5G Olympic glory on full display in Pyeongchang

As the XXIII Olympic Winter Games wrap up, medals are counted, and Norway gloats in the glory of Olympic success, the technological advancements of 5G raced with the best-of-the-best to the top of the world’s technology podium.  The 2018 Pyeongchang Olympics were, not surprisingly, the most technologically advanced Olympics to date.  At the center of this Olympic technological innovation was the use of 5G.  Now widely accepted as a future game changer when it comes to their networks, 5G promises to change the way people and businesses engage with one another, and their ability to stream and share content at speeds far superior than most of today’s wired connections.  So, with a worldwide audience watching, industry stalwarts (including Intel, Samsung and Hyundai) took to the Olympics to showcase the power of 5G and what is possible. 

Intel changed the way viewers were able to watch and track their favorite Olympians.  It partnered with South Korean mobile carrier KT to set up 5G stations to track skiers in action, as well as set up cameras throughout an ice arena to broadcast the events live in virtual reality.  With 5G as the platform, viewers were able to get closer to the athletes than ever before and even control the angle of what they were watching. 

Hyundai and KT demonstrated 5G within Hyundai’s Nexo SUV, the world’s first self-driving electric vehicle to successfully make the four-hour drive from Seoul to Pyeongchang.  The Nexo’s infotainment system used 5G to allow occupants to engage and control their smart home devices, as well as access a variety of entertainment systems including karaoke or video streams. 

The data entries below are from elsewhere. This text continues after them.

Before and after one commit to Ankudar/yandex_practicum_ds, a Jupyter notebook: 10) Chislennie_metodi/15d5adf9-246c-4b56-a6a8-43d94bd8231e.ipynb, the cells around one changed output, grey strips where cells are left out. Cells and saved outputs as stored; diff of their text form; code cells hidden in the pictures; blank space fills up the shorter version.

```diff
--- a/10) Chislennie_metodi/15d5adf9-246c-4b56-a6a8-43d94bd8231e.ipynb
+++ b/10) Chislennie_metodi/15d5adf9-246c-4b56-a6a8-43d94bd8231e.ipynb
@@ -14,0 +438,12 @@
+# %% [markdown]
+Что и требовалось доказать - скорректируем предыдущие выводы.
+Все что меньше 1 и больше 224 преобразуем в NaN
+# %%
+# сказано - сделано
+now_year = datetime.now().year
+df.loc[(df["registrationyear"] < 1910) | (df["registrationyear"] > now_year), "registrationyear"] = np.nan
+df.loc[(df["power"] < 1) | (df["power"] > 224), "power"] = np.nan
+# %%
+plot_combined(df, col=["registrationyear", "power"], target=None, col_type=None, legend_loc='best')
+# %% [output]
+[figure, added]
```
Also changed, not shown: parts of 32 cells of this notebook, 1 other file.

Samsung similarly focused their 5G efforts on creating enhanced virtual realities for the average fan to experience what it felt like to participate in specific events.  The rapid speeds of data transfer provided by 5G heightened the mobile experience of the virtual reality and gave exciting glimpses in to what the future is going to hold.

With 5G expected to be at least 10 times faster than 4G, it’s certainly going to become the catalyst for a whole new economy. This change in speed will fuel innovation and further the development and effectiveness of the untethered office, IoT proliferation, and countless mobile applications.  5G’s increase in reliability will also change an organization’s definition and use cases for what capabilities abound for wireless technology.

This transition is occurring today with enterprise’s wide area networks (WANs).  Organizations that are leading the charge are looking to support the elastic edge, a network perimeter that accounts for a wide variety of data sources including the Internet, sensors, kiosks, digital signage, vehicles and people.  To support this type of data and growth, organizations are turning to companies like Cradlepoint that have evolved from the wireless space and have ubiquitous technology that can work with multiple carriers, and is already proven in mission-critical and rugged environments such as first responders and in environments containing multiple data sources. 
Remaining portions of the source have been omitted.